How To Make Money Online, Chapter Four

Instructions and Discussion

This new knol will discuss how to make money in various ways online, with instructions.


<-- Back to How To Make Money Online, Chapter Three
--> Forward to How To Make Money Online, Chapter Five

Written by Will Johnson,  Copyright 2010. All Rights Reserved

Click here to subscribe to changes to my Knols (Public Activity Feed)

O3 Have Website, Don't want my own Service or Product

So you have a website already, but now you want to make money selling something on it, but you don't know exactly what to sell.  You're not sure you want your own product or service, or maybe you're sure you don't!  Several website operators have joined affinity networks.  This is where you advertise, on your site, some other product.  When a reader sees the ad, sometimes you get a tiny token payment like maybe a penny, mostly nothing.  When the reader clicks through to the other website, sometimes you get a little payment for that, sometimes nothing.  However if the reader actually buys something off that other website, you will get credit for a percentage of that purchase.

A few vendors have created their own tracking networks, for example Amazon has one.  Most vendors signed up for various affinity systems which keep track of the ad placements, the click-throughs, etc.  Personally I'm not convinced that all players are operating on the level.  That is, I have a suspicious mind.  My suspicious mind says, who is auditing these players to confirm that they're paying out fairly?

Google has created a subsidiary called Adsense.  You have to go to Adsense, and sign up.  After they approve you, you will get code to stick into whatever pages you want on your website.  It will appear in a side bar next to your content and display an ad chosen by Google, that is supposed to be somehow relevant to your content.  So if you write about your trip to the Bahamas in a blog, you may see an ad that says "Book a trip now through Expedia!"  or whatever.  That's the concept anyway.  Just from the ad appearing, supposedly you'll make a tenth of a penny or something.  If your readers click-through and actually buy something, I believe you will make more, or at least could make more.

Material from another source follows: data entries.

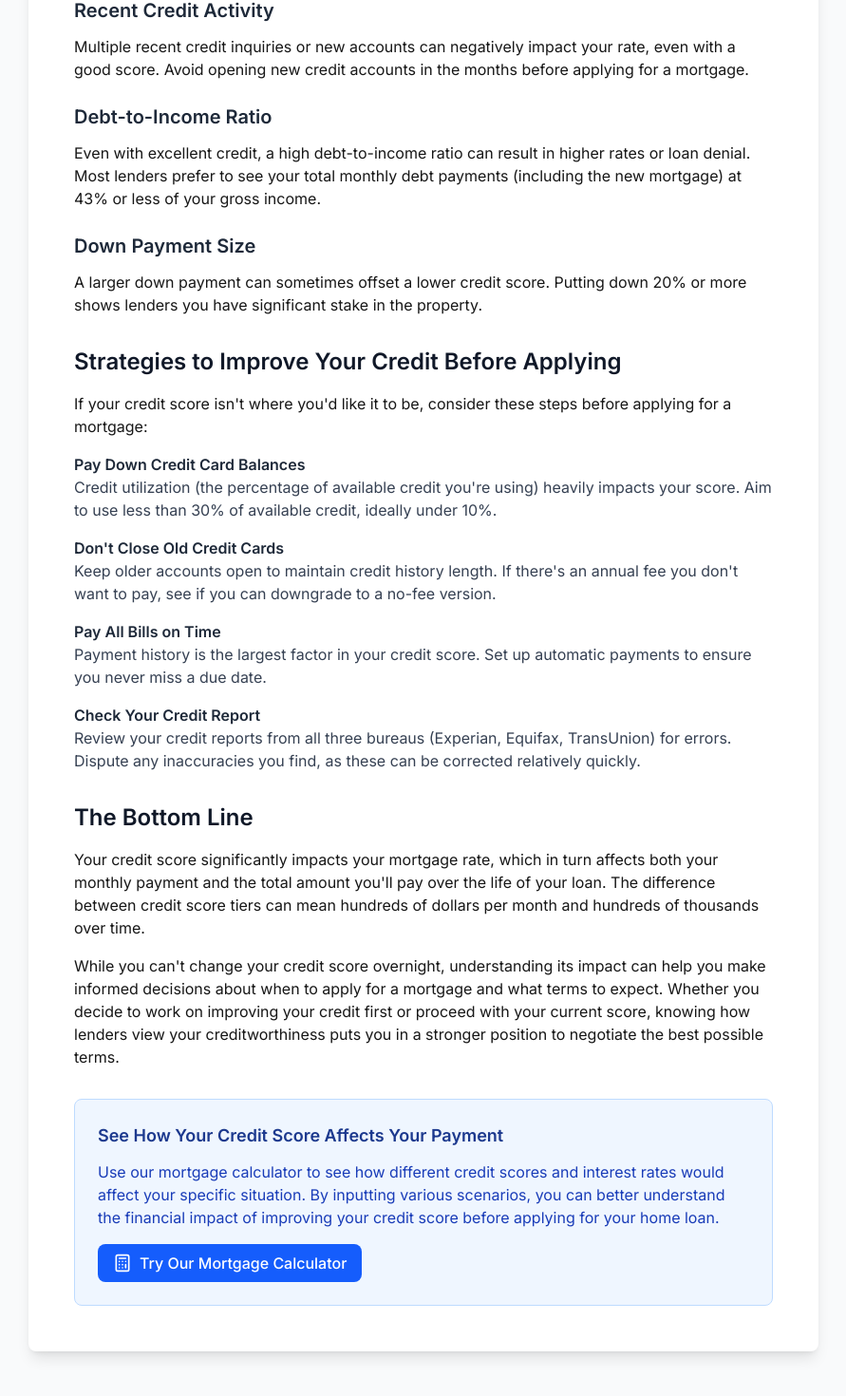
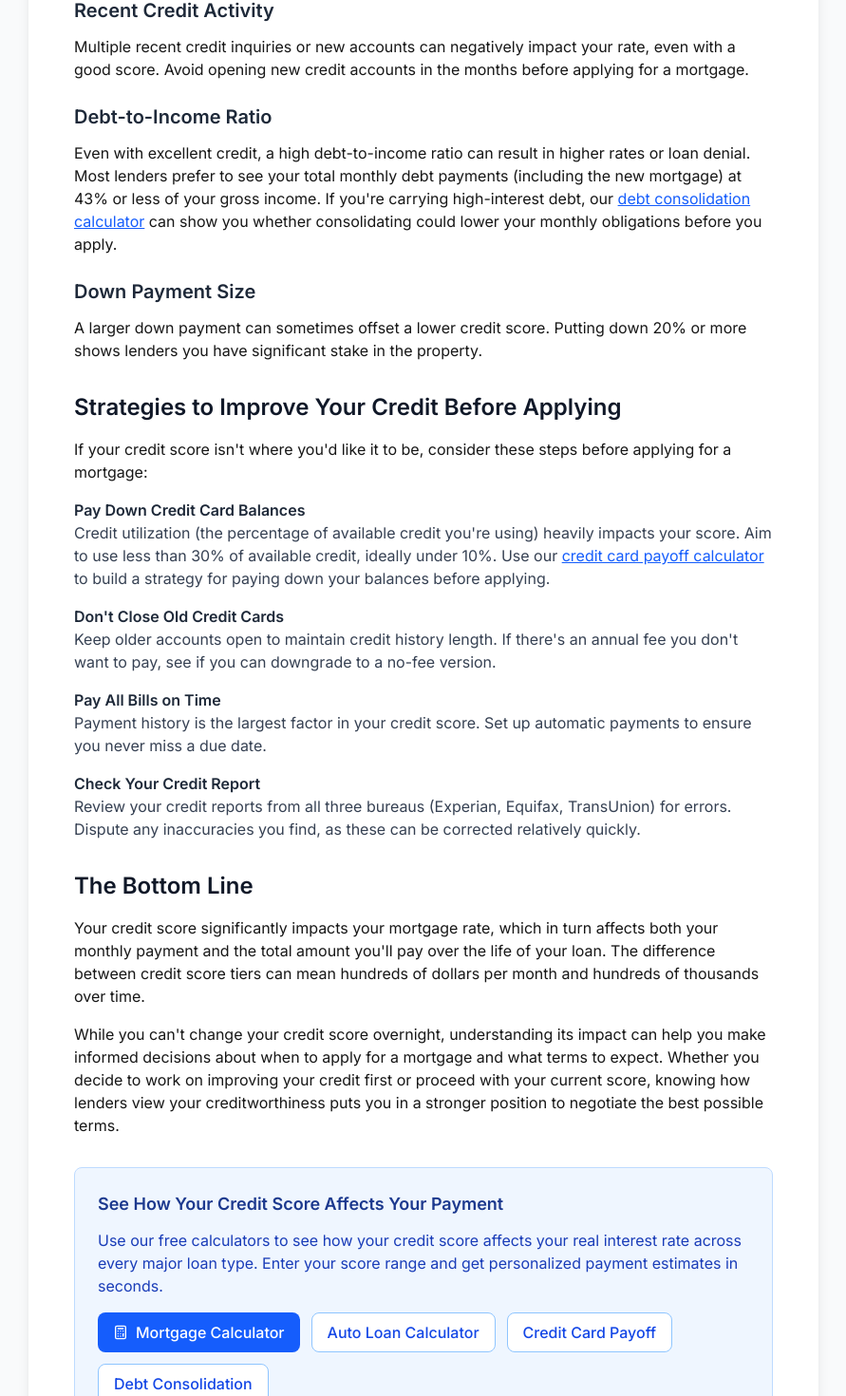
Before and after one commit to Cwfike/financial-calc, a Next.js app: page /blog/credit-score-mortgage-rate in a window 1280 px wide. Shown: the part 2168-3638 px from the top of the page at 95% size, without its empty margins (194-1085 px from the left). Built offline with nearby package versions, Linux system fonts and the light colour scheme; no server answers.

Commit message:
Fix meta descriptions, add internal linking, add Link imports

```diff
--- a/app/blog/credit-score-mortgage-rate/page.tsx
+++ b/app/blog/credit-score-mortgage-rate/page.tsx
@@ -262,7 +262,12 @@ export default function CreditScoreMortgageRatePost() {
               Even with excellent credit, a high debt-to-income ratio can result
               in higher rates or loan denial. Most lenders prefer to see your
               total monthly debt payments (including the new mortgage) at 43% or
-              less of your gross income.
+              less of your gross income. If you&apos;re carrying high-interest debt,
+              our{' '}
+              <Link href="/calculators/debt-consolidation" className="text-blue-600 hover:text-blue-800 underline">
+                debt consolidation calculator
+              </Link>{' '}
+              can show you whether consolidating could lower your monthly obligations before you apply.
             </p>
 
             <h3 className="text-xl font-semibold text-gray-800 mt-6 mb-3">
@@ -290,7 +295,11 @@ export default function CreditScoreMortgageRatePost() {
                 <p className="text-gray-700">
                   Credit utilization (the percentage of available credit
                   you&apos;re using) heavily impacts your score. Aim to use less
-                  than 30% of available credit, ideally under 10%.
+                  than 30% of available credit, ideally under 10%. Use our{' '}
+                  <Link href="/calculators/credit-card" className="text-blue-600 hover:text-blue-800 underline">
+                    credit card payoff calculator
+                  </Link>{' '}
+                  to build a strategy for paying down your balances before applying.
                 </p>
               </div>
 
@@ -353,19 +362,37 @@ export default function CreditScoreMortgageRatePost() {
                 See How Your Credit Score Affects Your Payment
               </h3>
               <p className="text-blue-800 mb-4">
-                Use our mortgage calculator to see how different credit scores
-                and interest rates would affect your specific situation. By
-                inputting various scenarios, you can better understand the
-                financial impact of improving your credit score before applying
-                for your home loan.
+                Use our free calculators to see how your credit score affects
+                your real interest rate across every major loan type. Enter your
+                score range and get personalized payment estimates in seconds.
               </p>
-              <Link
-                href="/calculators/mortgage"
-                className="inline-flex items-center px-4 py-2 bg-blue-600 text-white font-medium rounded-lg hover:bg-blue-700 transition-colors"
-              >
-                <Calculator className="h-5 w-5 mr-2" />
-                Try Our Mortgage Calculator
-              </Link>
+              <div className="flex flex-wrap gap-3">
+                <Link
+                  href="/calculators/mortgage"
+                  className="inline-flex items-center px-4 py-2 bg-blue-600 text-white font-medium rounded-lg hover:bg-blue-700 transition-colors"
+                >
+                  <Calculator className="h-4 w-4 mr-2" />
+                  Mortgage Calculator
+                </Link>
+                <Link
+                  href="/calculators/auto-loan"
+                  className="inline-flex items-center px-4 py-2 bg-white text-blue-700 font-medium rounded-lg border border-blue-300 hover:bg-blue-50 transition-colors"
+                >
+                  Auto Loan Calculator
+                </Link>
+                <Link
+                  href="/calculators/credit-card"
+                  className="inline-flex items-center px-4 py-2 bg-white text-blue-700 font-medium rounded-lg border border-blue-300 hover:bg-blue-50 transition-colors"
+                >
+                  Credit Card Payoff
+                </Link>
+                <Link
+                  href="/calculators/debt-consolidation"
+                  className="inline-flex items-center px-4 py-2 bg-white text-blue-700 font-medium rounded-lg border border-blue-300 hover:bg-blue-50 transition-colors"
+                >
+                  Debt Consolidation
+                </Link>
+              </div>
             </div>
           </div>
         </div>
--- a/app/calculators/auto-loan/layout.tsx
+++ b/app/calculators/auto-loan/layout.tsx
@@ -25,7 +25,7 @@ const structuredData = {
 
 export const metadata: Metadata = {
   title: 'Auto Loan Calculator - Calculate Car Payments by Credit Score | Financial Calc',
-  description: 'Free auto loan calculator with credit score-based interest rates. Calculate monthly car payments for new and used vehicles. Compare loan terms and see total interest costs.',
+  description: 'Free auto loan calculator with credit score-based rates. Get monthly car payments for new or used vehicles. Compare loan terms & total interest — free.',
   keywords: [
     'auto loan calculator',
     'car payment calculator',
--- a/app/calculators/auto-loan/page.tsx
+++ b/app/calculators/auto-loan/page.tsx
@@ -448,6 +448,25 @@ export default function AutoLoanCalculator() {
             </div>
           </div>
         </section>
+
+        {/* Related Calculators — internal linking for SEO */}
+        <section className="mt-8 bg-white rounded-lg shadow-lg p-8" aria-label="Related calculators">
+          <h2 className="text-xl font-semibold text-gray-900 mb-4">Related Calculators</h2>
+          <div className="grid sm:grid-cols-3 gap-4">
+            <Link href="/calculators/mortgage" className="block p-4 border border-gray-200 rounded-lg hover:border-green-400 hover:shadow-md transition-all group">
+              <div className="font-medium text-gray-900 group-hover:text-green-600 mb-1">Mortgage Calculator</div>
+              <div className="text-sm text-gray-500">Calculate home loan payments based on your credit score</div>
+            </Link>
+            <Link href="/calculators/credit-card" className="block p-4 border border-gray-200 rounded-lg hover:border-green-400 hover:shadow-md transition-all group">
+              <div className="font-medium text-gray-900 group-hover:text-green-600 mb-1">Credit Card Payoff Calculator</div>
+              <div className="text-sm text-gray-500">See how long to pay off your credit card debt</div>
+            </Link>
+            <Link href="/calculators/debt-consolidation" className="block p-4 border border-gray-200 rounded-lg hover:border-green-400 hover:shadow-md transition-all group">
+              <div className="font-medium text-gray-900 group-hover:text-green-600 mb-1">Debt Consolidation Calculator</div>
+              <div className="text-sm text-gray-500">Compare consolidation loan savings vs. current debt</div>
+            </Link>
+          </div>
+        </section>
       </div>
     </div>
   )
--- a/app/calculators/credit-card/layout.tsx
+++ b/app/calculators/credit-card/layout.tsx
@@ -24,7 +24,7 @@ const structuredData = {
 
 export const metadata: Metadata = {
   title: 'Credit Card Payoff Calculator - Calculate Debt Payoff Time & Interest | Financial Calc',
-  description: 'Free credit card payoff calculator. Calculate how long it takes to pay off credit card debt, total interest costs, and compare minimum vs fixed payment strategies.',
+  description: 'Free credit card payoff calculator. See how long to pay off your debt and total interest. Compare minimum vs fixed payments — get your exact payoff date now.',
   keywords: [
     'credit card payoff calculator',
     'debt payoff calculator',
--- a/app/calculators/credit-card/page.tsx
+++ b/app/calculators/credit-card/page.tsx
@@ -1,6 +1,7 @@
 'use client'
 
 import { useState, useEffect } from 'react'
+import Link from 'next/link'
 import { CreditCard, Clock, DollarSign } from 'lucide-react'
 
 // Credit card payoff calculation functions
@@ -408,6 +409,25 @@ export default function CreditCardCalculator() {
             </div>
           </div>
         </section>
+
+        {/* Related Calculators — internal linking for SEO */}
+        <section className="mt-8 bg-white rounded-lg shadow-lg p-8" aria-label="Related calculators">
+          <h2 className="text-xl font-semibold text-gray-900 mb-4">Related Calculators</h2>
+          <div className="grid sm:grid-cols-3 gap-4">
+            <Link href="/calculators/mortgage" className="block p-4 border border-gray-200 rounded-lg hover:border-red-400 hover:shadow-md transition-all group">
+              <div className="font-medium text-gray-900 group-hover:text-red-600 mb-1">Mortgage Calculator</div>
+              <div className="text-sm text-gray-500">Calculate home loan payments based on your credit score</div>
+            </Link>
+            <Link href="/calculators/auto-loan" className="block p-4 border border-gray-200 rounded-lg hover:border-red-400 hover:shadow-md transition-all group">
+              <div className="font-medium text-gray-900 group-hover:text-red-600 mb-1">Auto Loan Calculator</div>
+              <div className="text-sm text-gray-500">Calculate car payments for new or used vehicles</div>
+            </Link>
+            <Link href="/calculators/debt-consolidation" className="block p-4 border border-gray-200 rounded-lg hover:border-red-400 hover:shadow-md transition-all group">
+              <div className="font-medium text-gray-900 group-hover:text-red-600 mb-1">Debt Consolidation Calculator</div>
+              <div className="text-sm text-gray-500">See if consolidating your debt could save you money</div>
+            </Link>
+          </div>
+        </section>
       </div>
     </div>
   )
--- a/app/calculators/debt-consolidation/layout.tsx
+++ b/app/calculators/debt-consolidation/layout.tsx
@@ -24,7 +24,7 @@ const structuredData = {
 
 export const metadata: Metadata = {
   title: 'Debt Consolidation Calculator - Compare Loan Options',
-  description: 'Calculate debt consolidation savings with our comprehensive calculator. Compare interest rates, monthly payments, and total costs. Get personalized consolidation loan rates based on your credit score.',
+  description: 'Free debt consolidation calculator with rates based on your credit score. Compare current vs. consolidation loan payments and calculate your total savings now.',
   keywords: [
     'debt consolidation calculator',
     'debt payoff calculator',
--- a/app/calculators/debt-consolidation/page.tsx
+++ b/app/calculators/debt-consolidation/page.tsx
@@ -1,6 +1,7 @@
 'use client'
 
 import { useState, useEffect, useMemo } from 'react'
+import Link from 'next/link'
 import { Calculator, CreditCard, DollarSign, TrendingDown, Plus, Trash2, Mail, ChevronDown, ChevronUp } from 'lucide-react'
 import { XAxis, YAxis, CartesianGrid, Tooltip, ResponsiveContainer, BarChart, Bar, PieChart, Pie, Cell } from 'recharts'
 
@@ -856,6 +857,25 @@ export default function DebtConsolidationCalculator() {
             </div>
           </div>
         </section>
+
+        {/* Related Calculators — internal linking for SEO */}
+        <section className="mt-8 bg-white rounded-lg shadow-lg p-8" aria-label="Related calculators">
+          <h2 className="text-xl font-semibold text-gray-900 mb-4">Related Calculators</h2>
+          <div className="grid sm:grid-cols-3 gap-4">
+            <Link href="/calculators/mortgage" className="block p-4 border border-gray-200 rounded-lg hover:border-blue-400 hover:shadow-md transition-all group">
+              <div className="font-medium text-gray-900 group-hover:text-blue-600 mb-1">Mortgage Calculator</div>
+              <div className="text-sm text-gray-500">Calculate home loan payments based on your credit score</div>
+            </Link>
+            <Link href="/calculators/auto-loan" className="block p-4 border border-gray-200 rounded-lg hover:border-blue-400 hover:shadow-md transition-all group">
+              <div className="font-medium text-gray-900 group-hover:text-blue-600 mb-1">Auto Loan Calculator</div>
+              <div className="text-sm text-gray-500">Calculate car payments for new or used vehicles</div>
+            </Link>
+            <Link href="/calculators/credit-card" className="block p-4 border border-gray-200 rounded-lg hover:border-blue-400 hover:shadow-md transition-all group">
+              <div className="font-medium text-gray-900 group-hover:text-blue-600 mb-1">Credit Card Payoff Calculator</div>
+              <div className="text-sm text-gray-500">See how long to pay off your credit card balance</div>
+            </Link>
+          </div>
+        </section>
       </div>
     </div>
   )
--- a/app/calculators/mortgage/layout.tsx
+++ b/app/calculators/mortgage/layout.tsx
@@ -24,7 +24,7 @@ const structuredData = {
 
 export const metadata: Metadata = {
   title: 'Mortgage Calculator - Calculate Monthly Payments by Credit Score | Financial Calc',
-  description: 'Free mortgage calculator with credit score-based interest rates. Calculate monthly payments, total interest, and compare 15, 20, 25, and 30-year mortgage terms. Get instant accurate results.',
+  description: 'Free mortgage calculator with rates based on your credit score. See your real monthly payment instantly. Compare 15, 20, 25 & 30-year terms — no sign-up needed.',
   keywords: [
     'mortgage calculator',
     'home loan calculator',
--- a/app/calculators/mortgage/page.tsx
+++ b/app/calculators/mortgage/page.tsx
@@ -365,6 +365,25 @@ export default function MortgageCalculator() {
             </div>
           </div>
         </section>
+
+        {/* Related Calculators — internal linking for SEO */}
+        <section className="mt-8 bg-white rounded-lg shadow-lg p-8" aria-label="Related calculators">
+          <h2 className="text-xl font-semibold text-gray-900 mb-4">Related Calculators</h2>
+          <div className="grid sm:grid-cols-3 gap-4">
+            <Link href="/calculators/auto-loan" className="block p-4 border border-gray-200 rounded-lg hover:border-blue-400 hover:shadow-md transition-all group">
+              <div className="font-medium text-gray-900 group-hover:text-blue-600 mb-1">Auto Loan Calculator</div>
+              <div className="text-sm text-gray-500">Calculate car payments based on your credit score</div>
+            </Link>
+            <Link href="/calculators/credit-card" className="block p-4 border border-gray-200 rounded-lg hover:border-blue-400 hover:shadow-md transition-all group">
+              <div className="font-medium text-gray-900 group-hover:text-blue-600 mb-1">Credit Card Payoff Calculator</div>
+              <div className="text-sm text-gray-500">See how long to pay off your credit card debt</div>
+            </Link>
+            <Link href="/calculators/debt-consolidation" className="block p-4 border border-gray-200 rounded-lg hover:border-blue-400 hover:shadow-md transition-all group">
+              <div className="font-medium text-gray-900 group-hover:text-blue-600 mb-1">Debt Consolidation Calculator</div>
+              <div className="text-sm text-gray-500">Compare consolidation loan savings vs. current debt</div>
+            </Link>
+          </div>
+        </section>
       </div>
     </div>
   )
--- a/app/page.tsx
+++ b/app/page.tsx
@@ -4,7 +4,7 @@ import type { Metadata } from 'next'
 
 export const metadata: Metadata = {
   title: 'Financial Calc - Free Mortgage, Auto Loan & Debt Consolidation Calculators',
-  description: 'Calculate mortgage, auto loan, debt consolidation, and credit card payoff with personalized interest rates based on your credit score. Get accurate monthly payments, total interest, and debt payoff strategies instantly.',
+  description: 'Free financial calculators personalized to your credit score. Mortgage, auto loan, credit card payoff & debt consolidation. Get accurate results instantly.',
   keywords: [
     'mortgage calculator',
     'auto loan calculator',
```
Also changed, not shown: 2 other files (tests, documents, lock files or other folders).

In addition to affiliate banner ads and Adsense, you can also directly sell products to others -- for others.  Amazon is the best example of how to do this, and god save them if other companies are slow to jump on this bandwagon.  You can sign up to be an Amazon Associate.  This is not the same thing as selling your used products on Amazon.  Once you have signed up to be an Amazon Associate, you can then browse, off a special page they give you, find a product and then say, "give me the code".  You cut and paste the code to a page on your site, and when you refresh, the advertisement from Amazon to sell some book or whatever you were looking for, will appear.  Any site reader who clicks on it, will be taken to Amazon, but your referrer code will be embedded in the URL.  Even if the reader does not buy that particular product, if they continue to browser Amazon, and eventually buy something, you should get a small credit for that.  At least that's the promise.

Now if we can just get the rest of the world to comprehend what an amazing revenue generator that idea was for Amazon, then we can sell all sorts of things, which we don't personally have, to others, and essentially they are being drop-shipped.  Yet the webmaster gets a credit, just for referring.  A great concept.

I've experimented with various Affinity networks, and mostly they're flat to tell you the truth.  Few clicks, almost zero sales which means almost zero income.  Interesting concept however.  You blog or create other types of pages, on whatever, and make money off ad placement.  I just joined yesterday a new one, which perhaps will be better, since it's called the Google Affiliate Network.  I pulled up various types of links and display them on a mock-up page at this link.  You can see that several big names, have signed up to be a part of it.  On that page I show Barnes and Noble, Blockbuster, Kmart and Sears.  Three of those are default type ads, the one for Sears I built myself using their ability to build your own link.  This allows you to customize a particular ad, just for your particular content instead of a generic ad.  Supposedly viewers are more inclined to click-through on a specific targeted ad.  That's the same idea behind Adsense basing their ads on your page's content.

<-- Back to How To Make Money Online, Chapter Three
--> Forward to How To Make Money Online, Chapter Five